:: Your task ::
Leave out all pictures while repeating the records exactly and completely.

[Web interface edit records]
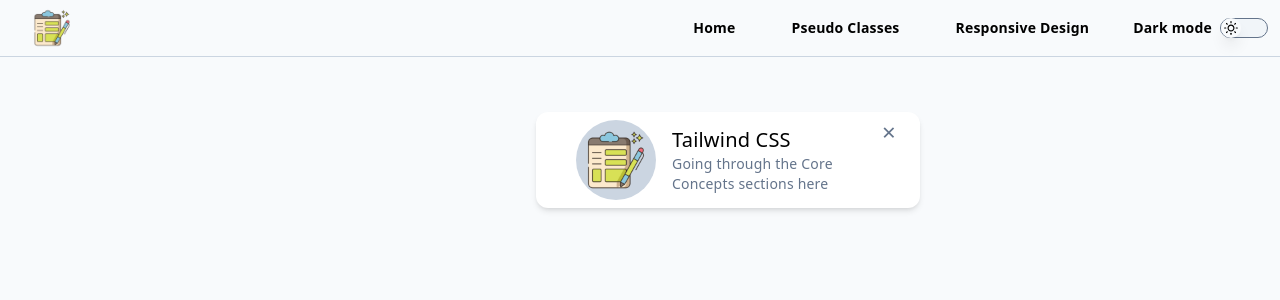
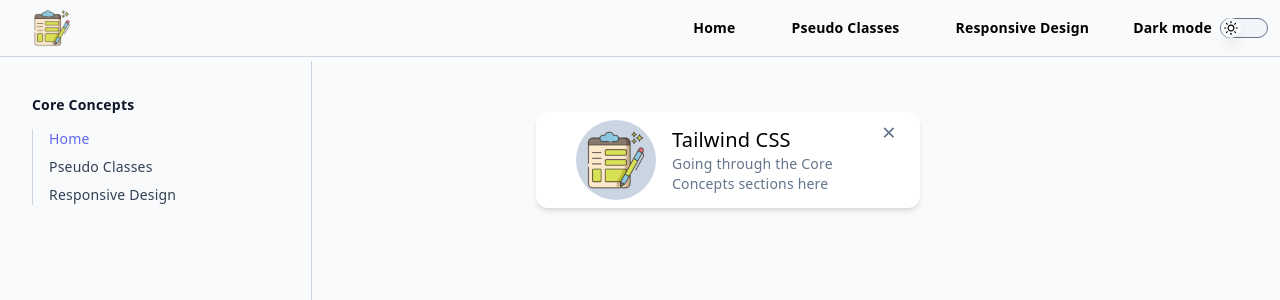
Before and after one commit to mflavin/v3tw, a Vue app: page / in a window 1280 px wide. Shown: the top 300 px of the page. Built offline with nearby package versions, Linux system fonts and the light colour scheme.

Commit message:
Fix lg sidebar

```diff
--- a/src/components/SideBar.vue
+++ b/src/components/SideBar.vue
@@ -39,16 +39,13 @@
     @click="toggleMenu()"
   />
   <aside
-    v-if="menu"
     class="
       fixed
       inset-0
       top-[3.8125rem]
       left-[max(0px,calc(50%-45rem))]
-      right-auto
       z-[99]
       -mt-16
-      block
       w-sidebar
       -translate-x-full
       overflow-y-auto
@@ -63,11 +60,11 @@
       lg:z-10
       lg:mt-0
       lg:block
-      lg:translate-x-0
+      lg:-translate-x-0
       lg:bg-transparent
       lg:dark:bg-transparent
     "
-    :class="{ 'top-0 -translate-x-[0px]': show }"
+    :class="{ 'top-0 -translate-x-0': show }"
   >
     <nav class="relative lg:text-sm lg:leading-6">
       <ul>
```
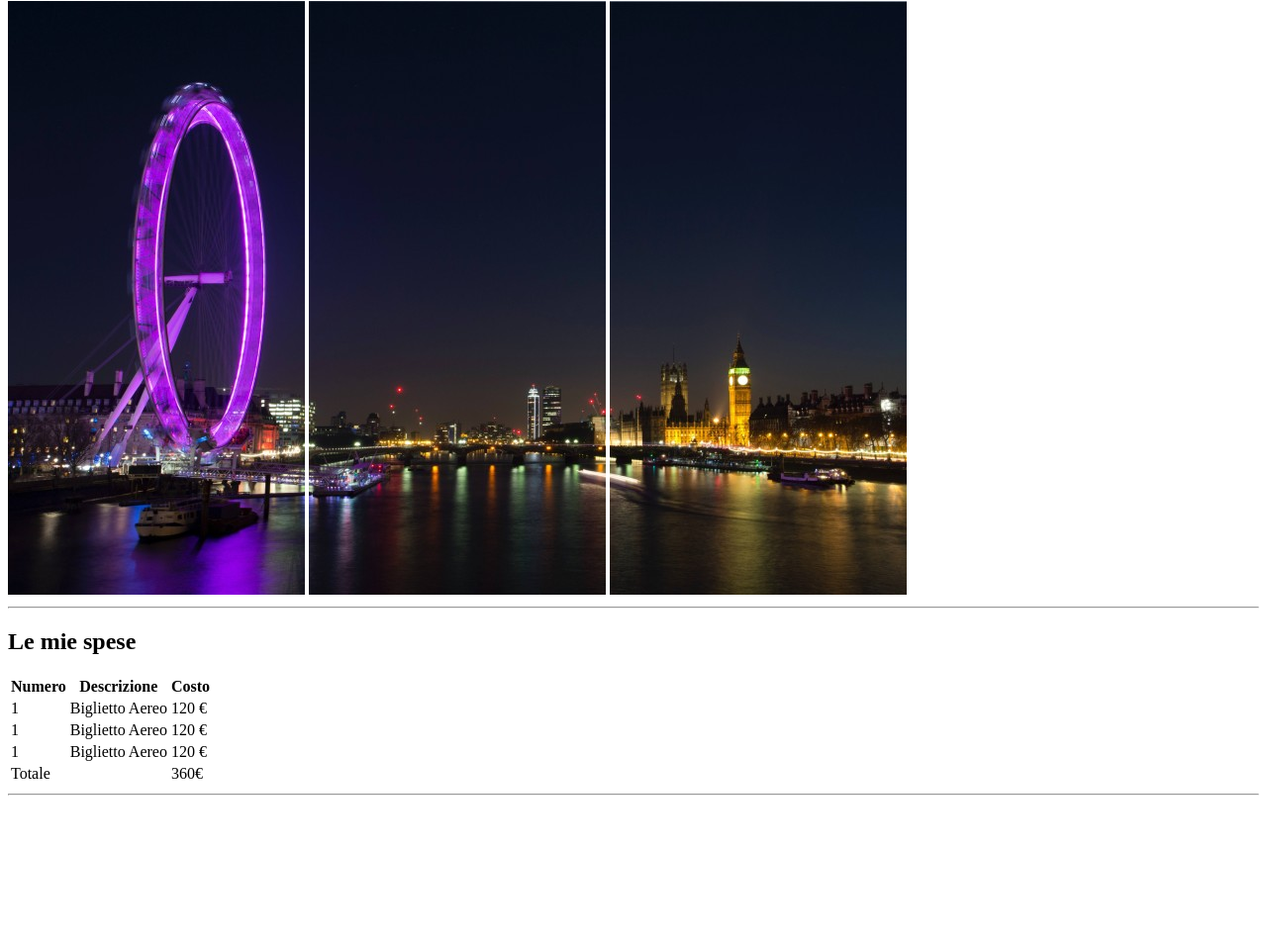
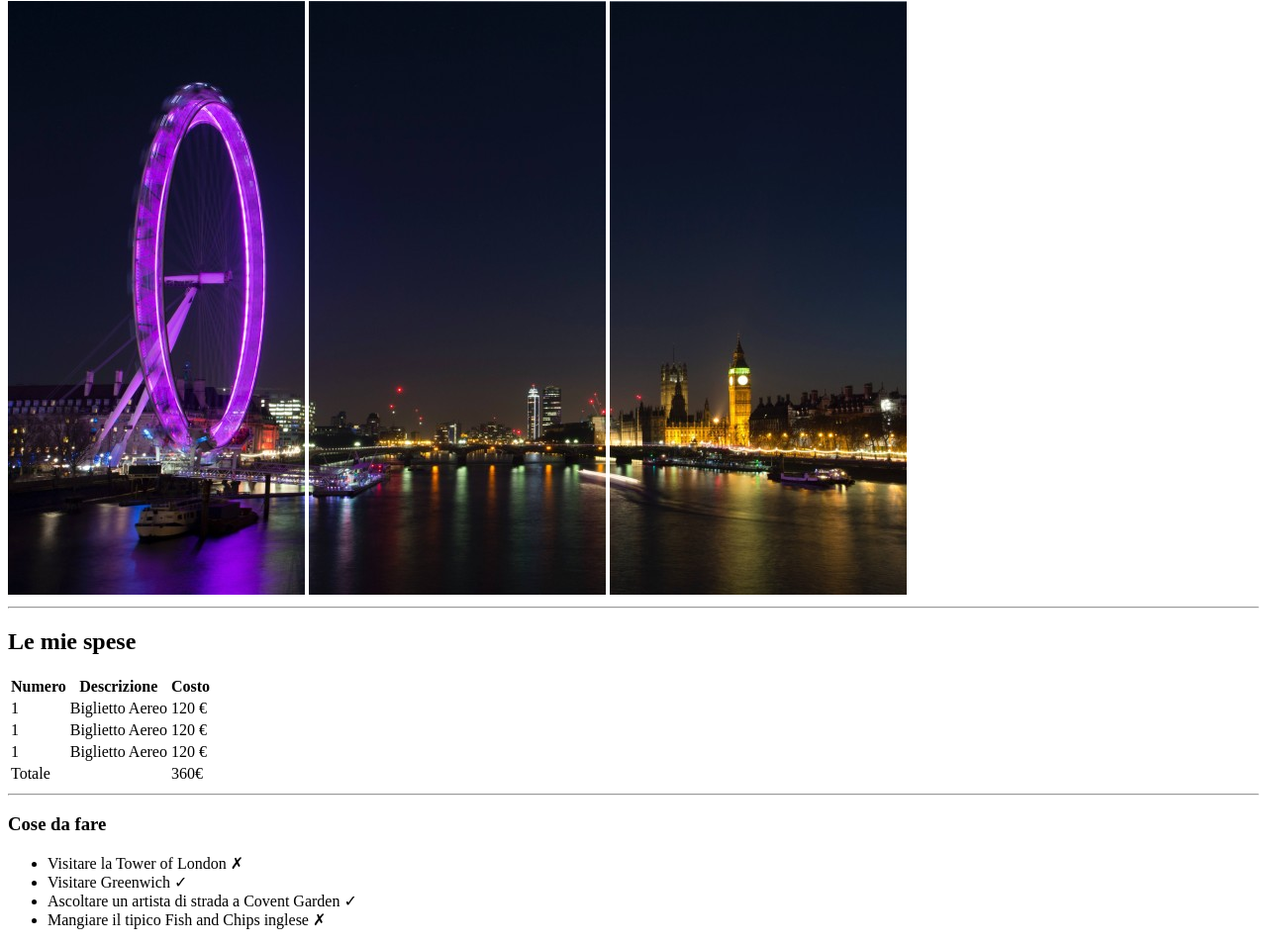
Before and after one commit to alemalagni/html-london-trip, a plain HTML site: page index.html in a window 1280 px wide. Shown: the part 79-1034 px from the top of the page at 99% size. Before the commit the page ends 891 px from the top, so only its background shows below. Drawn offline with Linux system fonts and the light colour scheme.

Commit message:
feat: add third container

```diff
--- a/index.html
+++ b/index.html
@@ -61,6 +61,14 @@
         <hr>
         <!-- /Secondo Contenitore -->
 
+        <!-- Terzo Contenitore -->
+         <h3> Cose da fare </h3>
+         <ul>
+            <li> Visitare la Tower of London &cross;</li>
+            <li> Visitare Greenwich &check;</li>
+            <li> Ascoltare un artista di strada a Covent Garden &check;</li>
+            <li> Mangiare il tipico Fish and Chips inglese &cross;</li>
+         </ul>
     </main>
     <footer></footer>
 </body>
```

:: Written response ::
Before and after one commit to mflavin/v3tw, a Vue app: page / in a window 1280 px wide. Shown: the top 300 px of the page. Built offline with nearby package versions, Linux system fonts and the light colour scheme.

Commit message:
Fix lg sidebar

```diff
--- a/src/components/SideBar.vue
+++ b/src/components/SideBar.vue
@@ -39,16 +39,13 @@
     @click="toggleMenu()"
   />
   <aside
-    v-if="menu"
     class="
       fixed
       inset-0
       top-[3.8125rem]
       left-[max(0px,calc(50%-45rem))]
-      right-auto
       z-[99]
       -mt-16
-      block
       w-sidebar
       -translate-x-full
       overflow-y-auto
@@ -63,11 +60,11 @@
       lg:z-10
       lg:mt-0
       lg:block
-      lg:translate-x-0
+      lg:-translate-x-0
       lg:bg-transparent
       lg:dark:bg-transparent
     "
-    :class="{ 'top-0 -translate-x-[0px]': show }"
+    :class="{ 'top-0 -translate-x-0': show }"
   >
     <nav class="relative lg:text-sm lg:leading-6">
       <ul>
```
Before and after one commit to alemalagni/html-london-trip, a plain HTML site: page index.html in a window 1280 px wide. Shown: the part 79-1034 px from the top of the page at 99% size. Before the commit the page ends 891 px from the top, so only its background shows below. Drawn offline with Linux system fonts and the light colour scheme.

Commit message:
feat: add third container

```diff
--- a/index.html
+++ b/index.html
@@ -61,6 +61,14 @@
         <hr>
         <!-- /Secondo Contenitore -->
 
+        <!-- Terzo Contenitore -->
+         <h3> Cose da fare </h3>
+         <ul>
+            <li> Visitare la Tower of London &cross;</li>
+            <li> Visitare Greenwich &check;</li>
+            <li> Ascoltare un artista di strada a Covent Garden &check;</li>
+            <li> Mangiare il tipico Fish and Chips inglese &cross;</li>
+         </ul>
     </main>
     <footer></footer>
 </body>
```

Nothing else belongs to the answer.